For the past 20 years, the consensus among researchers has been that, at any given time, a molecule of water typically forms three or four hydrogen bonds - 3.5 on average. ''What we find,'' Bergmann says, ''is that there are not 3.5 hydrogen bonds, but only 2.'' Each molecule could still form up to four bonds, the research suggests, but two would be of different, much looser kinds.
The authors point out that the earlier estimate of 3.5 was based on theoretical assumptions that became commonly accepted because, when applied in computer simulations, they gave results consistent with known properties of water, such as the unusually high amount of energy that is required to heat it up. ''Nobody had anything to object to the prevailing model, so it became the truth,'' Nilsson says.

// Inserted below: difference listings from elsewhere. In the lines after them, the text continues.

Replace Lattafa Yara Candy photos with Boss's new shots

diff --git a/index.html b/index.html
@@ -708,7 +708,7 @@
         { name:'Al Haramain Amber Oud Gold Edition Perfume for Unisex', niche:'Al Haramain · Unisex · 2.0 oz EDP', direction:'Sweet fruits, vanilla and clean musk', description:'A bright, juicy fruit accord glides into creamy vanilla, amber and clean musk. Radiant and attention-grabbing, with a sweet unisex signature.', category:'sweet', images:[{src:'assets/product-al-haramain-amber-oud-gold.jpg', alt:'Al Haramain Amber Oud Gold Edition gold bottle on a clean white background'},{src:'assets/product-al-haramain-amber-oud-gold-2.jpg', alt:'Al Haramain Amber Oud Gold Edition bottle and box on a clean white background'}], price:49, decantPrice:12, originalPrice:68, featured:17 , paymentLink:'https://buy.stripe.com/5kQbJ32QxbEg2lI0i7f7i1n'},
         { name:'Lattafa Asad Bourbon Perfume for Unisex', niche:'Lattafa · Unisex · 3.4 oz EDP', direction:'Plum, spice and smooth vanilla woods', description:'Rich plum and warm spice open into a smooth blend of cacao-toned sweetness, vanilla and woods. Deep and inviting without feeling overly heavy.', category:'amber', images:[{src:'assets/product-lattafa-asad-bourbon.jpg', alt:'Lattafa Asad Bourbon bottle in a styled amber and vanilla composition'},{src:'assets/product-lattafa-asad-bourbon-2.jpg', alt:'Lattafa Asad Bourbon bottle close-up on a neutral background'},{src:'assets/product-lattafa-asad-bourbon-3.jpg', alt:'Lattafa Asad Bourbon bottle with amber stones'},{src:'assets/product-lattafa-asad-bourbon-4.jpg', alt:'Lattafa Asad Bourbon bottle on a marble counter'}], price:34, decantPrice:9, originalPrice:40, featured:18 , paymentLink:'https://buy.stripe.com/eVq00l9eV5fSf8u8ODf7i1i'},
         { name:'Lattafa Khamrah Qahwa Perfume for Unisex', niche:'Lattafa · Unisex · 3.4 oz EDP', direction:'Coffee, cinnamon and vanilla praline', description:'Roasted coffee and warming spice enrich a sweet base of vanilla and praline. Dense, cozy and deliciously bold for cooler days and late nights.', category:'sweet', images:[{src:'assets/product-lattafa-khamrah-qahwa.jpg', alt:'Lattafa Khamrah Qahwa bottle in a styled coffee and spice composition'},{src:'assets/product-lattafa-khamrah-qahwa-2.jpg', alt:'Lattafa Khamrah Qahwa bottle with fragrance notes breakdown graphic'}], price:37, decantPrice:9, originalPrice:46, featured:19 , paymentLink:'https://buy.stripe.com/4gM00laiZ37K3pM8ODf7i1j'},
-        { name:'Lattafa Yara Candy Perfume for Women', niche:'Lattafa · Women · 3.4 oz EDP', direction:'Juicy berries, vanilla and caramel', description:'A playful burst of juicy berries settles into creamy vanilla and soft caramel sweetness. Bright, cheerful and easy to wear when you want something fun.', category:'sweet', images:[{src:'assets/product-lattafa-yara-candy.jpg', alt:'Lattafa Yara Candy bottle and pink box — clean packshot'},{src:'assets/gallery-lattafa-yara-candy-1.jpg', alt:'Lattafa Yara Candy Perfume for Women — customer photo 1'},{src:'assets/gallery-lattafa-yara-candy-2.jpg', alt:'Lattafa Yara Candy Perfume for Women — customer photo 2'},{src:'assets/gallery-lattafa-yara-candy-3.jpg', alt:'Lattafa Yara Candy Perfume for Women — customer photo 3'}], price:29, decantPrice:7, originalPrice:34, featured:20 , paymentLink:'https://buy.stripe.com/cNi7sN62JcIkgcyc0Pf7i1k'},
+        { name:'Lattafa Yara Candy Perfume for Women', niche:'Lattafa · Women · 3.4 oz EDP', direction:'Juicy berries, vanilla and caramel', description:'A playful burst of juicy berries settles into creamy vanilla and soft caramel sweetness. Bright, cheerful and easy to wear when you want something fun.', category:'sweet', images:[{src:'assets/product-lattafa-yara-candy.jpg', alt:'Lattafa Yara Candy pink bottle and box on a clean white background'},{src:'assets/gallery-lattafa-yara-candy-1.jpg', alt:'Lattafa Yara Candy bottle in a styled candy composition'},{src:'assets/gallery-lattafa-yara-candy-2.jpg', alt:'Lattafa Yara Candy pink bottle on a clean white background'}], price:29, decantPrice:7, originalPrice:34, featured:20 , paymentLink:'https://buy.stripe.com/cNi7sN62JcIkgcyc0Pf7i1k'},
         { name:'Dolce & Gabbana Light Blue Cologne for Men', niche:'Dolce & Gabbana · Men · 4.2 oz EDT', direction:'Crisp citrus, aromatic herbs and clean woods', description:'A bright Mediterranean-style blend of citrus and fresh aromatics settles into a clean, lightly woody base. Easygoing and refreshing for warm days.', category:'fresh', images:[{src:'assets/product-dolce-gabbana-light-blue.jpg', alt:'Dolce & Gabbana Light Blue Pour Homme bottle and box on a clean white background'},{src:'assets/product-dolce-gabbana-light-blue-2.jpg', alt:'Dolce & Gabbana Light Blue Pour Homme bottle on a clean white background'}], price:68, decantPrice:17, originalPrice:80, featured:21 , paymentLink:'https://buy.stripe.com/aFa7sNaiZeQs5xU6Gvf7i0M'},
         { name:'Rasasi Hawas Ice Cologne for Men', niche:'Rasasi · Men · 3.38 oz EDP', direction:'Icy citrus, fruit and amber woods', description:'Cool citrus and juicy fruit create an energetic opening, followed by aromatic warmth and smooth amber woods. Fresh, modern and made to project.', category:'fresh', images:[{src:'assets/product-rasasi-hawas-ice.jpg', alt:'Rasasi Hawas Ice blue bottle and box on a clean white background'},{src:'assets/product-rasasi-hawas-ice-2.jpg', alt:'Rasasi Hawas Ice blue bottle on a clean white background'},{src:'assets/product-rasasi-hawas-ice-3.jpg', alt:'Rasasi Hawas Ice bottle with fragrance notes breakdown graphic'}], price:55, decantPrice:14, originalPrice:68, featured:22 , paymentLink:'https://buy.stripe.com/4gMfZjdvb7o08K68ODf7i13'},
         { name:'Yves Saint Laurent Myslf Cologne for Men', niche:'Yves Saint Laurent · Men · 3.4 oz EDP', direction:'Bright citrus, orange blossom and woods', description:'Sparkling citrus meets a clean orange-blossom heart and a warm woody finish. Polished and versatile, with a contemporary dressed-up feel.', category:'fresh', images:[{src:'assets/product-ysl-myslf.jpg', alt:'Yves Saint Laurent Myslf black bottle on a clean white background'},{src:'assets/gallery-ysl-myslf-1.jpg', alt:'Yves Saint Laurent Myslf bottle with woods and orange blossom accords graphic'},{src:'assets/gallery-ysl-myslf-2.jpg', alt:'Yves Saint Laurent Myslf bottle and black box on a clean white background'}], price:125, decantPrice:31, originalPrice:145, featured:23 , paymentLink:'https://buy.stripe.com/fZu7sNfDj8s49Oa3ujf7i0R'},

But the difficulty of ''seeing'' the actual molecules in action meant a dearth of real data. ''There has not really been new experimental information about water in the last 20 years, except for data from neutron studies,'' Nilsson says. ''The amazing thing is that hardly anything is known about the unique properties of liquid water.''
The new result now reopens the hunt for the structure of liquid water. ''It resurrects models that were considered inappropriate,'' Bergmann says. One possibility, he says, is that water molecules could arrange in chains or even in closed rings. Eventually, the outcome could be a better understanding of
Contact: Neil Calder